• [What needs to be done]
All lines of the entries with "main" in them must be listed.

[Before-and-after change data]
/---
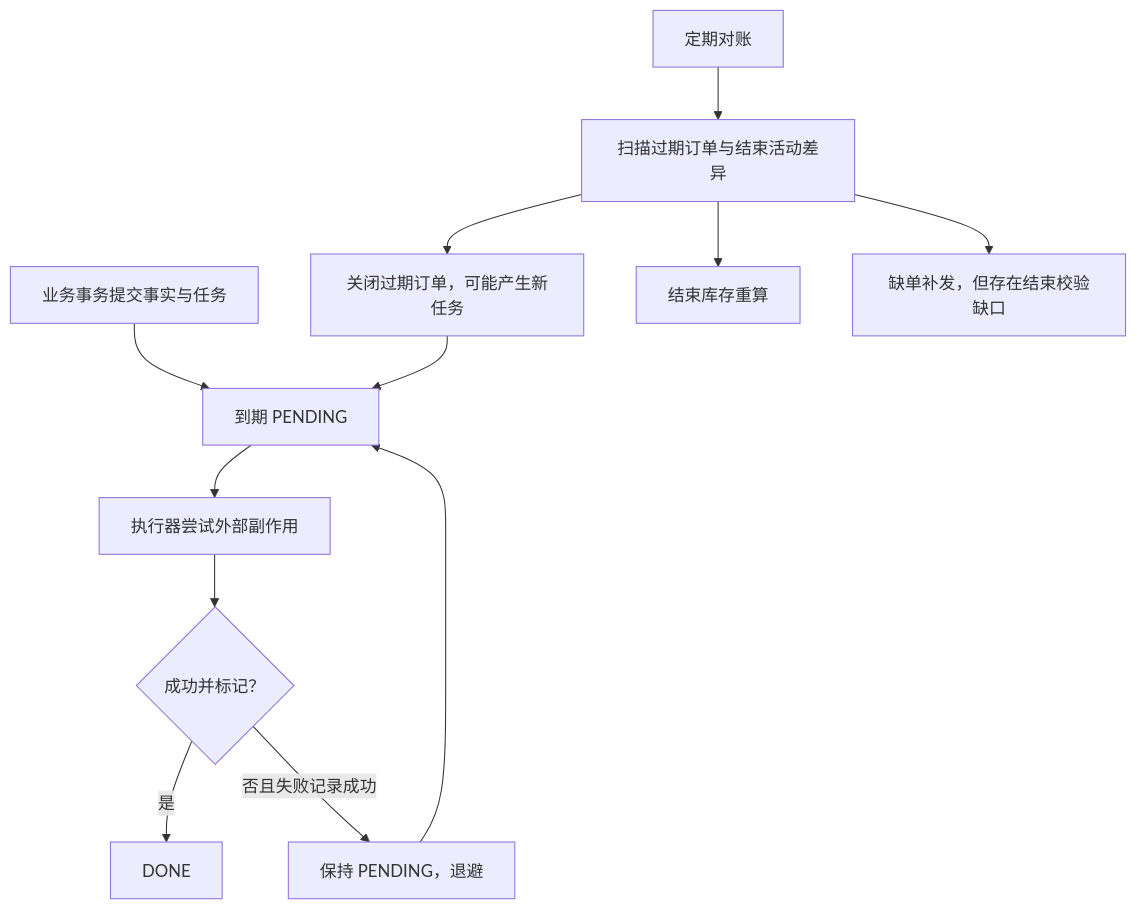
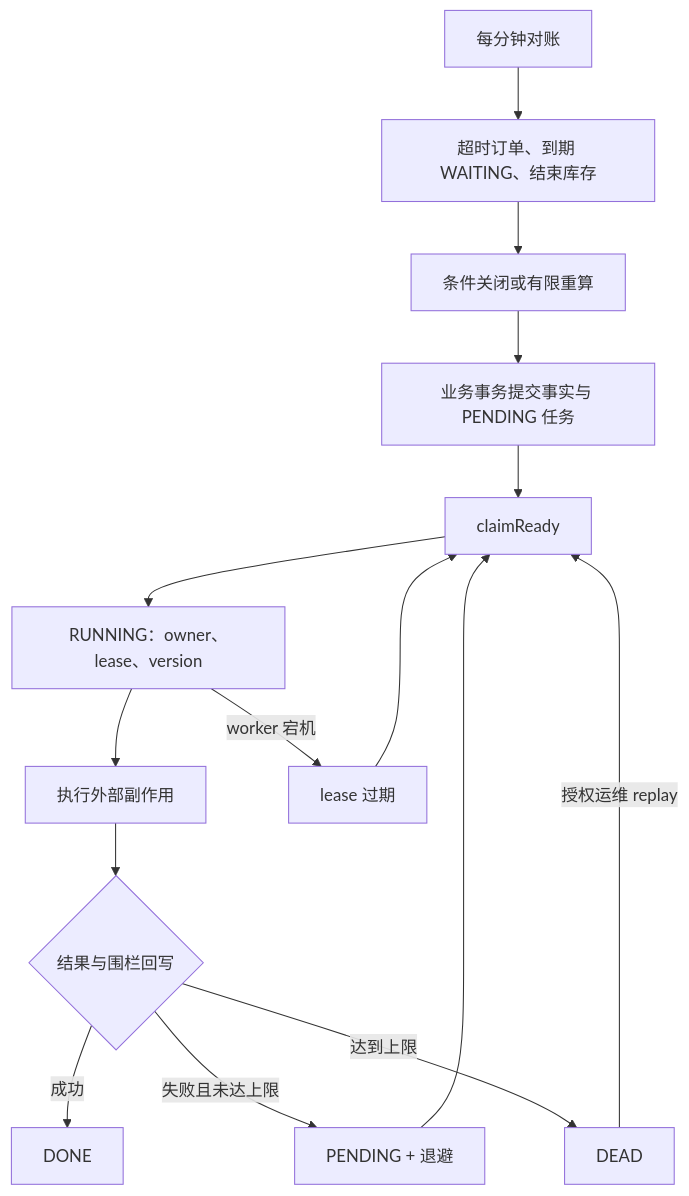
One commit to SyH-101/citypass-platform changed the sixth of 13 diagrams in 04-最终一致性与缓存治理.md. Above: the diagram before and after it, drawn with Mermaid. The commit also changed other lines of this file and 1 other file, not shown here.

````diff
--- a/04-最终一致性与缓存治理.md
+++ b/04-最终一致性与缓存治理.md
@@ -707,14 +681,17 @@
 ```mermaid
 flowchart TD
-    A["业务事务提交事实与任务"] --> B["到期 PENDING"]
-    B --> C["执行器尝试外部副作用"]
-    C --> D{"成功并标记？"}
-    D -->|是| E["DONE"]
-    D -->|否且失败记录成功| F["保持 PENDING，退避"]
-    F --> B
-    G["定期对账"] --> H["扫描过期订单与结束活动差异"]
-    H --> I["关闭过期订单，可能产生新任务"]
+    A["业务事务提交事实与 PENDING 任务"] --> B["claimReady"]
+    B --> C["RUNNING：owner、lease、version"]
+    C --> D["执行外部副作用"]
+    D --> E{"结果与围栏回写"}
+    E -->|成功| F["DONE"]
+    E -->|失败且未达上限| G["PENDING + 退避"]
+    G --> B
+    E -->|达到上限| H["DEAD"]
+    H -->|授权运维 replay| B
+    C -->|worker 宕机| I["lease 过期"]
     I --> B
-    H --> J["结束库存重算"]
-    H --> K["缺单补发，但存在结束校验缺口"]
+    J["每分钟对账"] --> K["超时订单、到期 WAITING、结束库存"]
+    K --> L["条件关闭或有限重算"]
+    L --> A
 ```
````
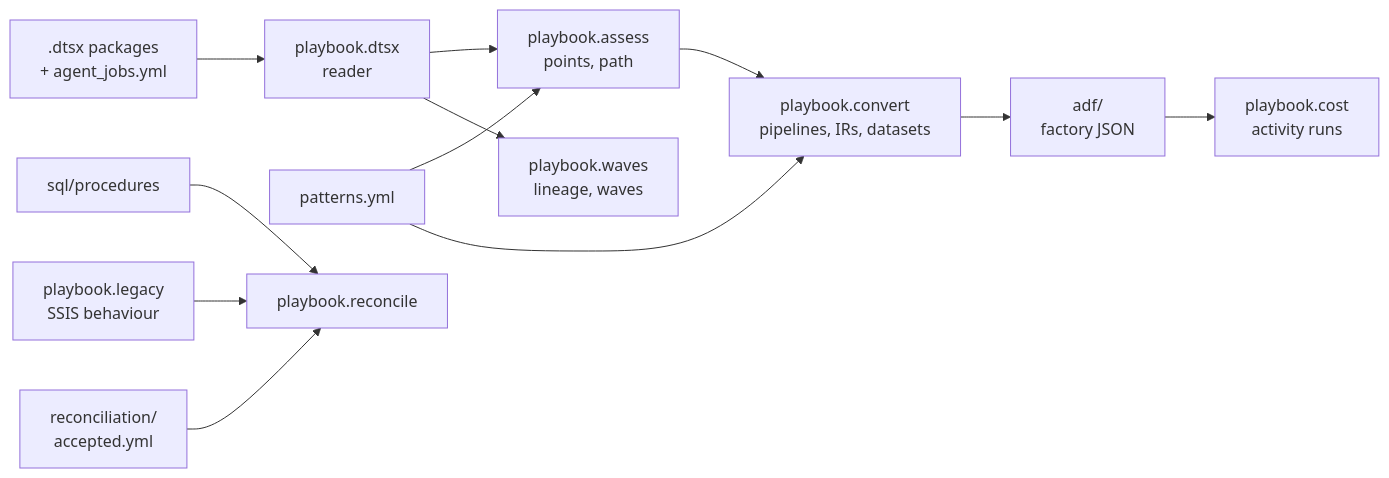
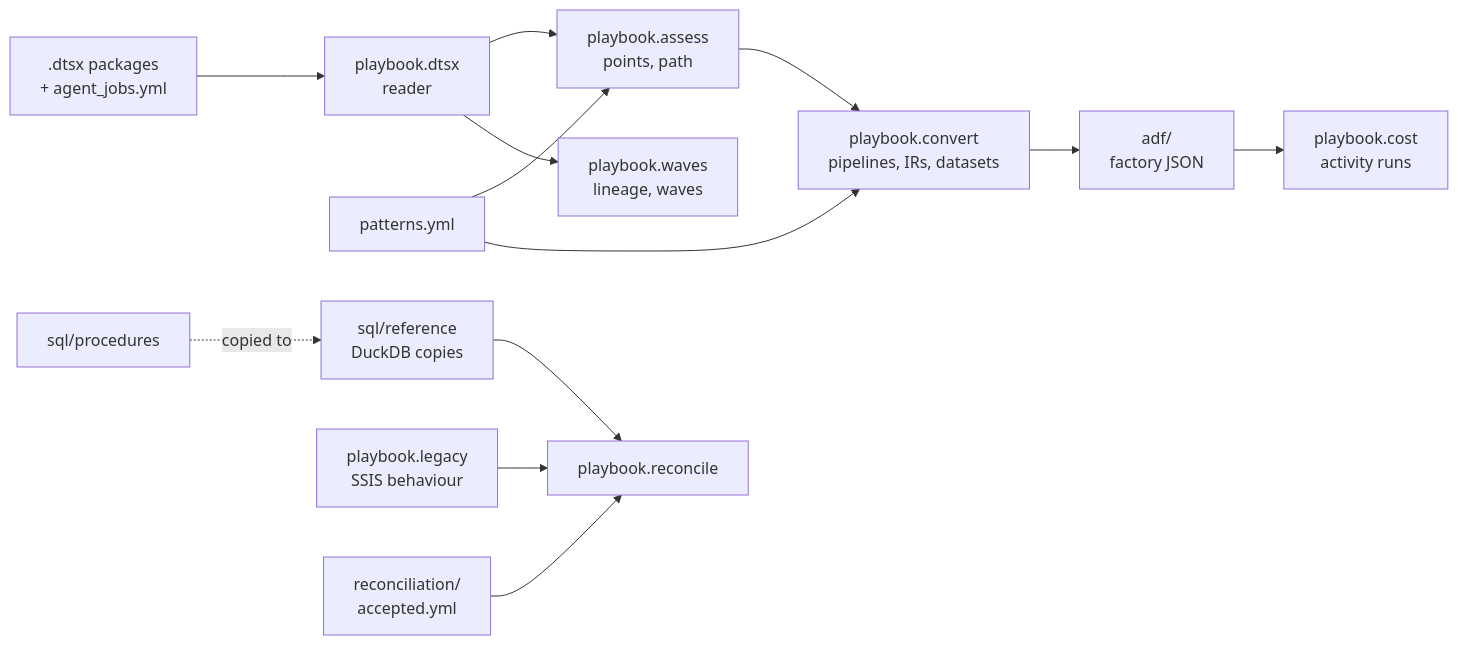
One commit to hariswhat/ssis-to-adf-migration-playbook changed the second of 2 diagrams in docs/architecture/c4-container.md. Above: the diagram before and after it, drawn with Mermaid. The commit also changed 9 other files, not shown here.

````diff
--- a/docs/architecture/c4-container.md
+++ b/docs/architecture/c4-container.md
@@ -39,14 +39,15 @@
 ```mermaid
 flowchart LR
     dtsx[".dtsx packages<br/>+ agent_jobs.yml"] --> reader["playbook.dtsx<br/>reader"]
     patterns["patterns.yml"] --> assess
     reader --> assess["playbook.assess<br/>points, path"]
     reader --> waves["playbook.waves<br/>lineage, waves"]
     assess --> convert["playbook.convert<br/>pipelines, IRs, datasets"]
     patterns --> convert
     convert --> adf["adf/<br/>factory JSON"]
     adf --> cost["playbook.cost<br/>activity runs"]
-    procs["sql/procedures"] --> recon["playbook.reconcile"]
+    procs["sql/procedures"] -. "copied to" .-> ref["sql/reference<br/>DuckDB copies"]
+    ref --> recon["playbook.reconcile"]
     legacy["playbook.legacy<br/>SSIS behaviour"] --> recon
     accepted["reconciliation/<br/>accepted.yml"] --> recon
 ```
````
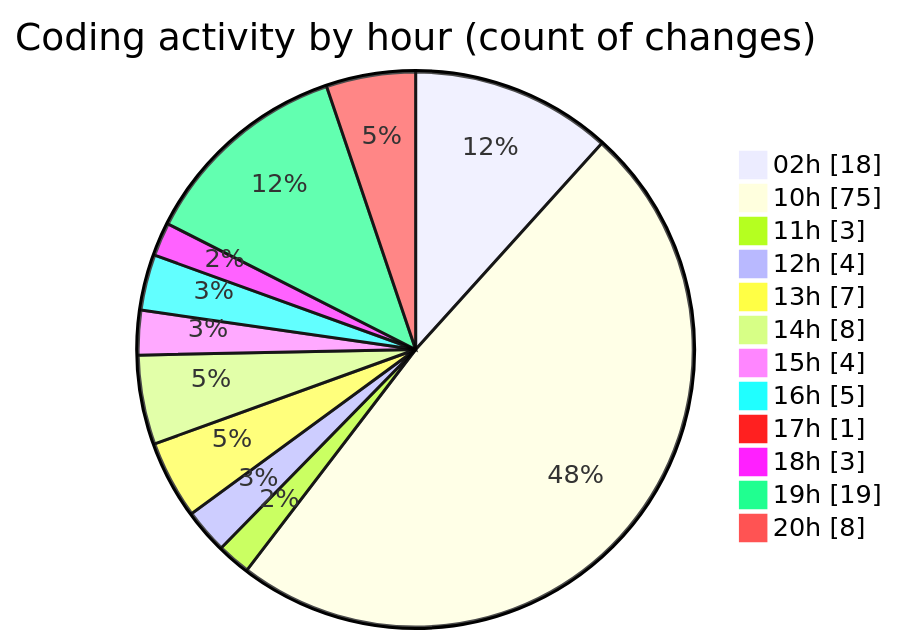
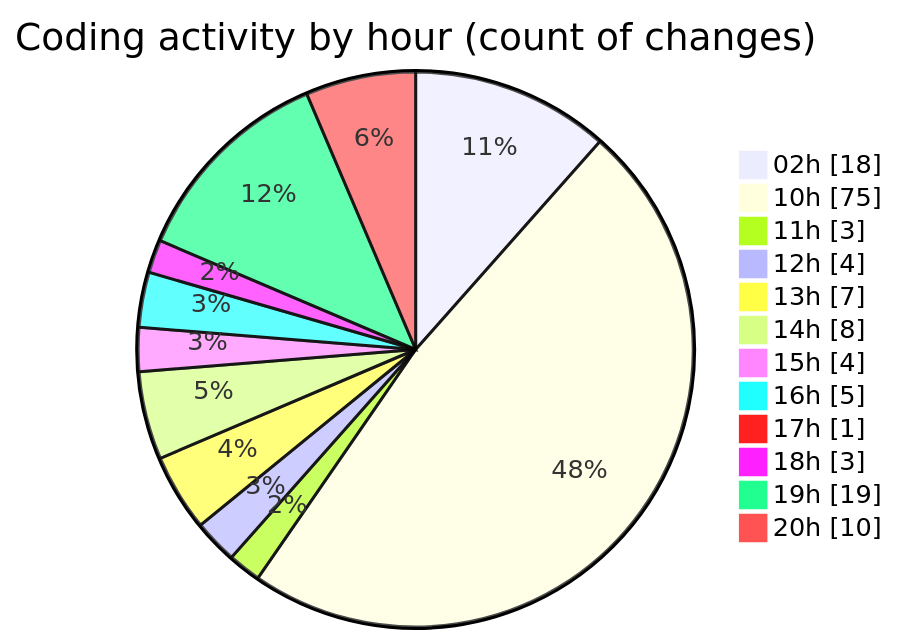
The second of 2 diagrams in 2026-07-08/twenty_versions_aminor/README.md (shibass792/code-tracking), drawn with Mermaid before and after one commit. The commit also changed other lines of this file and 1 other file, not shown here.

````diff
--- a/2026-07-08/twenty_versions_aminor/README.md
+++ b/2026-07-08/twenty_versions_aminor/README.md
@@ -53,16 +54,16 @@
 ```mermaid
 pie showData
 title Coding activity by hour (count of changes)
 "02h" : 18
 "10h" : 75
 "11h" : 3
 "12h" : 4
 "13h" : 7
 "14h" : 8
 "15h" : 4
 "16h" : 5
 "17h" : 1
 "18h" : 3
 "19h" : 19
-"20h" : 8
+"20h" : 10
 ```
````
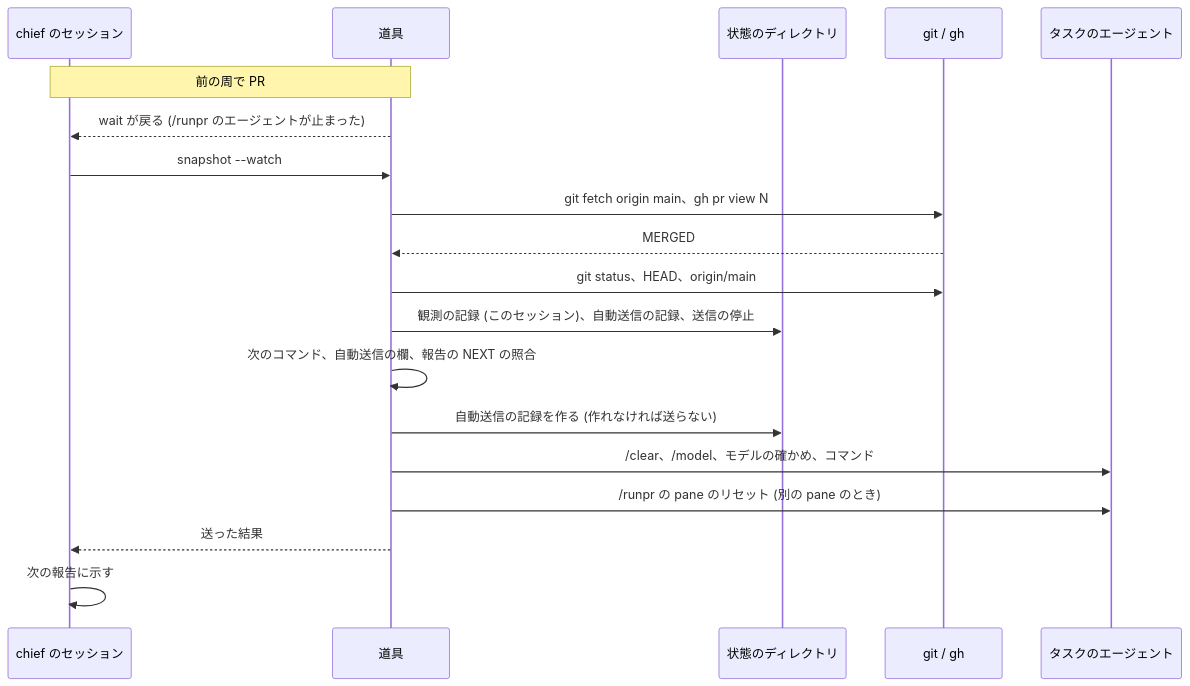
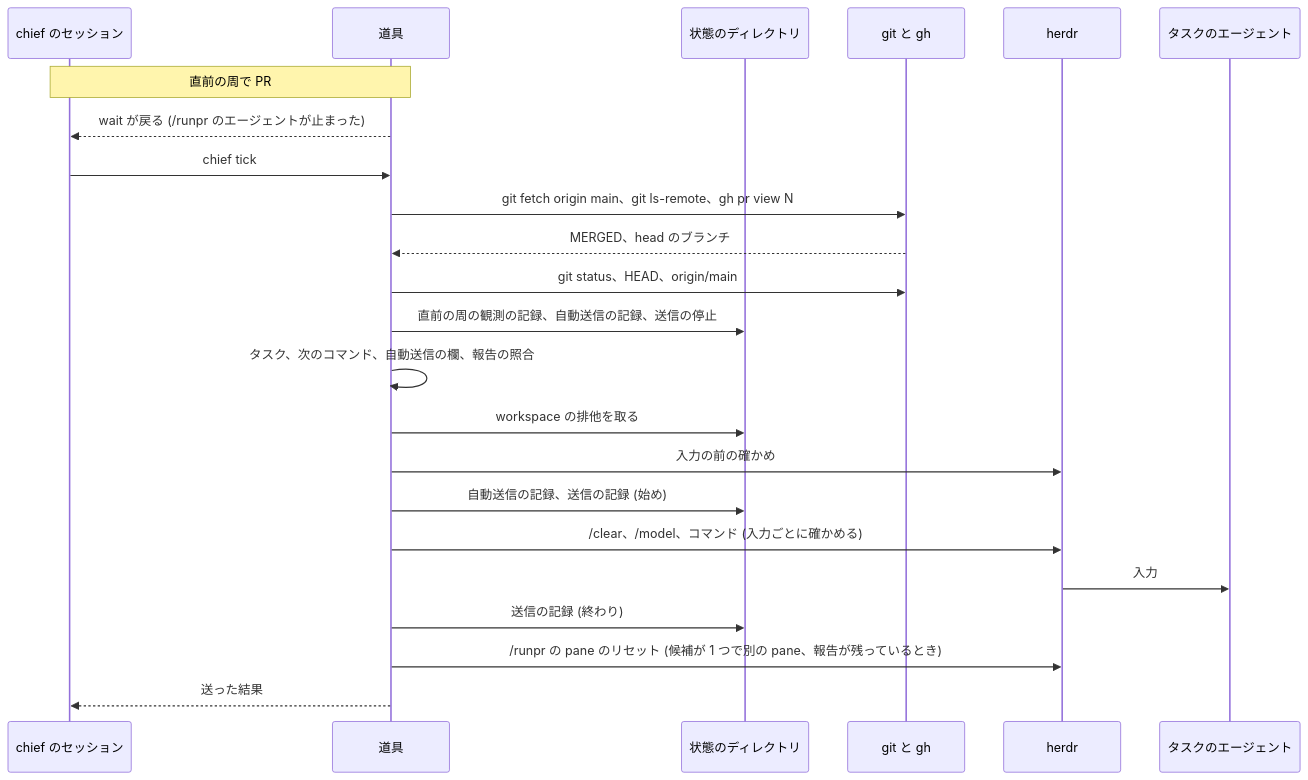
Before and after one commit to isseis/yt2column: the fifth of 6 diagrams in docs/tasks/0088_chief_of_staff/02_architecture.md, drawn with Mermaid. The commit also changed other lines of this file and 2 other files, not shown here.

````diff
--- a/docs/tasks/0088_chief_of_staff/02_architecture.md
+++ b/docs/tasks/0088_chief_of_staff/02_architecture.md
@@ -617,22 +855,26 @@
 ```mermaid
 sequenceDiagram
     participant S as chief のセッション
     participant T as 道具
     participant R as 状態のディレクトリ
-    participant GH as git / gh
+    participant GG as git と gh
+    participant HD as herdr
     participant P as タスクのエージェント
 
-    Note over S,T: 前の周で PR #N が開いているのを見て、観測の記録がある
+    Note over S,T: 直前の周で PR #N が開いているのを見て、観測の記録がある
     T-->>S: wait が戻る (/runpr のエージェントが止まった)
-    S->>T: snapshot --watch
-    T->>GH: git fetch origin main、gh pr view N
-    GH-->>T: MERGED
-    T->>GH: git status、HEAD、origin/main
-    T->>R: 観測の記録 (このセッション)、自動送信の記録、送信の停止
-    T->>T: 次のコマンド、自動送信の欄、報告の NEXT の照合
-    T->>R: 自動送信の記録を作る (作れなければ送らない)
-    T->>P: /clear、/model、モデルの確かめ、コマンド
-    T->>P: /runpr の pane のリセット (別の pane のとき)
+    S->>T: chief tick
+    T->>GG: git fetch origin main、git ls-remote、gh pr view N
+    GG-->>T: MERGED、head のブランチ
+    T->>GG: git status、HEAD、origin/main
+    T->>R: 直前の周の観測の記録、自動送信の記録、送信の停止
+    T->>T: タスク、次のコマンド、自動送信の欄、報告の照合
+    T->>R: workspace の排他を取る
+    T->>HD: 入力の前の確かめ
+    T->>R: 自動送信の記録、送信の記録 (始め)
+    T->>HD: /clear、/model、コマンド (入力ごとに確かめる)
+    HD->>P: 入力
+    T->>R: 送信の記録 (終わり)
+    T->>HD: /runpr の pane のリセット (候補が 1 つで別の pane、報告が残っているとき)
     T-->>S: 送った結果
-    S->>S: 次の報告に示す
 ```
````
\---
• [Response for this exercise]
-    T->>GH: git fetch origin main、gh pr view N
-    T->>GH: git status、HEAD、origin/main
+    T->>GG: git fetch origin main、git ls-remote、gh pr view N
+    T->>GG: git status、HEAD、origin/main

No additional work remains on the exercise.